**** Excerpted records

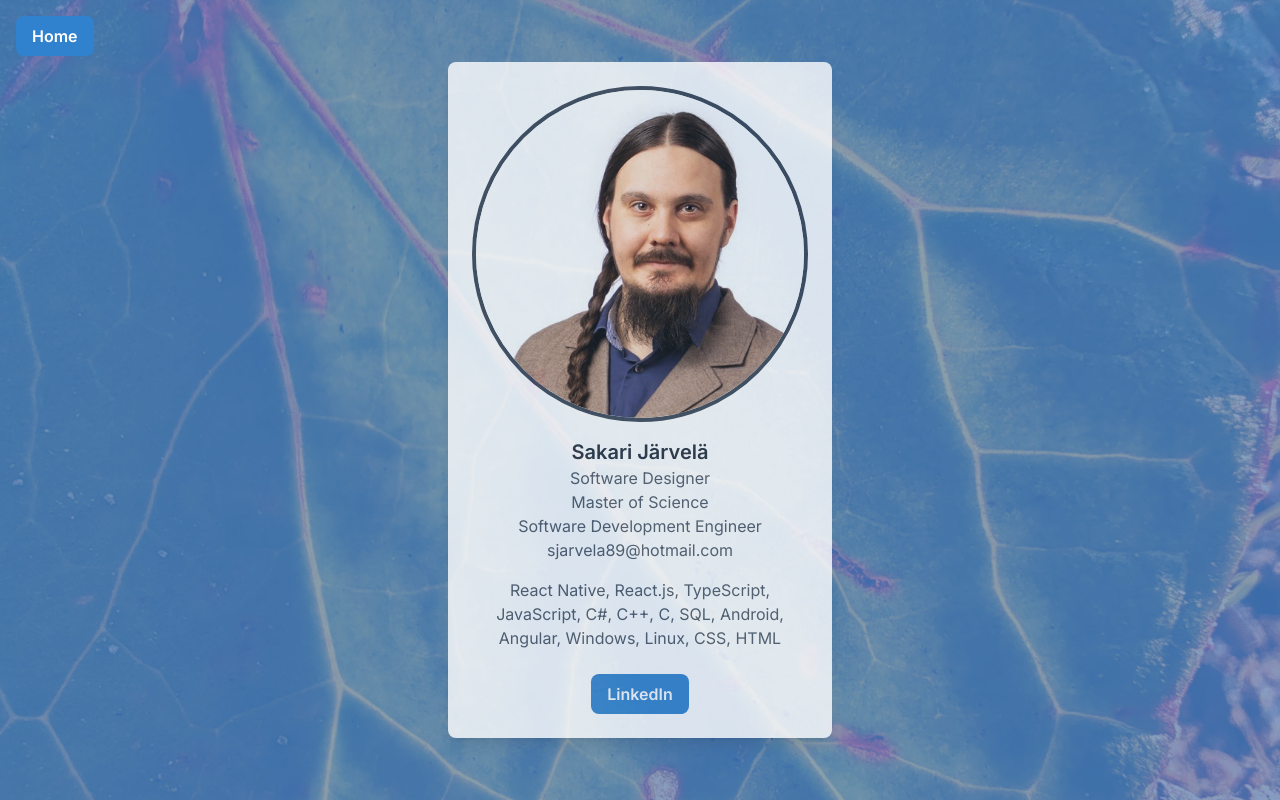
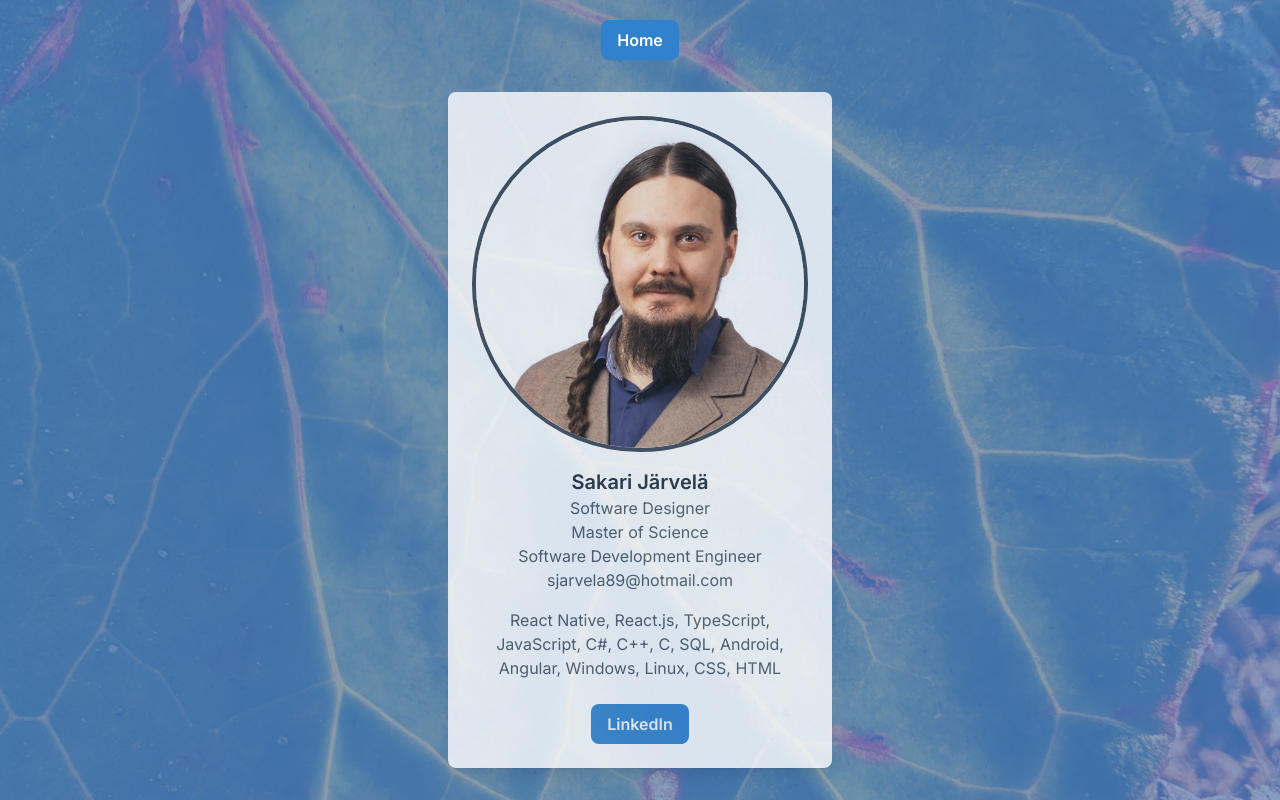
Before and after one commit to sjarvela89/homepage, a Next.js app: page /Author in a window 1280 px wide. Built offline with nearby package versions, Linux system fonts and the light colour scheme.

Commit message:
Update Author page.

```diff
--- a/src/app/Author/Author.module.css
+++ b/src/app/Author/Author.module.css
@@ -0,0 +1,4 @@
+.homeButtonContainer {
+    margin-top: 20px;
+    z-index: 10;
+  }
--- a/src/app/Author/page.tsx
+++ b/src/app/Author/page.tsx
@@ -2,21 +2,24 @@ import React from 'react';
 import Link from 'next/link'; // Import Link for navigation
 import Background from '../Components/Background';
 import BusinessCard from '../Components/BusinessCard';
+import styles from './Author.module.css';
 
-const Dog: React.FC = () => {
+const Author: React.FC = () => {
   return (
-    <div className="relative min-h-screen bg-gray-100 flex items-center justify-center overflow-hidden">
+    <div className="relative min-h-screen bg-gray-100 flex flex-col items-center justify-center overflow-hidden">
       <Background />
-      <BusinessCard />
-
-      {/* Home Button */}
-      <div className="absolute top-4 left-4">
-        <Link href="/" className="inline-block bg-[#3182ce] text-white px-4 py-2 rounded-lg font-semibold hover:bg-blue-600 transition-colors">
-          Home
-        </Link>
+      <div className="flex flex-col items-center space-y-8">
+        <div className={styles.homeButtonContainer}>
+          <Link href="/" className="inline-block bg-[#3182ce] text-white px-4 py-2 rounded-lg font-semibold hover:bg-blue-600 transition-colors">
+            Home
+          </Link>
+        </div>
+        <div className="pb-8"> {/* Add padding-bottom here */}
+          <BusinessCard />
+        </div>
       </div>
     </div>
   );
 };
 
-export default Dog;
+export default Author;
```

********

■ **Task instructions**
Every entry should be written out word for word, except for its pictures.

■ **Response below**
Before and after one commit to sjarvela89/homepage, a Next.js app: page /Author in a window 1280 px wide. Built offline with nearby package versions, Linux system fonts and the light colour scheme.

Commit message:
Update Author page.

```diff
--- a/src/app/Author/Author.module.css
+++ b/src/app/Author/Author.module.css
@@ -0,0 +1,4 @@
+.homeButtonContainer {
+    margin-top: 20px;
+    z-index: 10;
+  }
--- a/src/app/Author/page.tsx
+++ b/src/app/Author/page.tsx
@@ -2,21 +2,24 @@ import React from 'react';
 import Link from 'next/link'; // Import Link for navigation
 import Background from '../Components/Background';
 import BusinessCard from '../Components/BusinessCard';
+import styles from './Author.module.css';
 
-const Dog: React.FC = () => {
+const Author: React.FC = () => {
   return (
-    <div className="relative min-h-screen bg-gray-100 flex items-center justify-center overflow-hidden">
+    <div className="relative min-h-screen bg-gray-100 flex flex-col items-center justify-center overflow-hidden">
       <Background />
-      <BusinessCard />
-
-      {/* Home Button */}
-      <div className="absolute top-4 left-4">
-        <Link href="/" className="inline-block bg-[#3182ce] text-white px-4 py-2 rounded-lg font-semibold hover:bg-blue-600 transition-colors">
-          Home
-        </Link>
+      <div className="flex flex-col items-center space-y-8">
+        <div className={styles.homeButtonContainer}>
+          <Link href="/" className="inline-block bg-[#3182ce] text-white px-4 py-2 rounded-lg font-semibold hover:bg-blue-600 transition-colors">
+            Home
+          </Link>
+        </div>
+        <div className="pb-8"> {/* Add padding-bottom here */}
+          <BusinessCard />
+        </div>
       </div>
     </div>
   );
 };
 
-export default Dog;
+export default Author;
```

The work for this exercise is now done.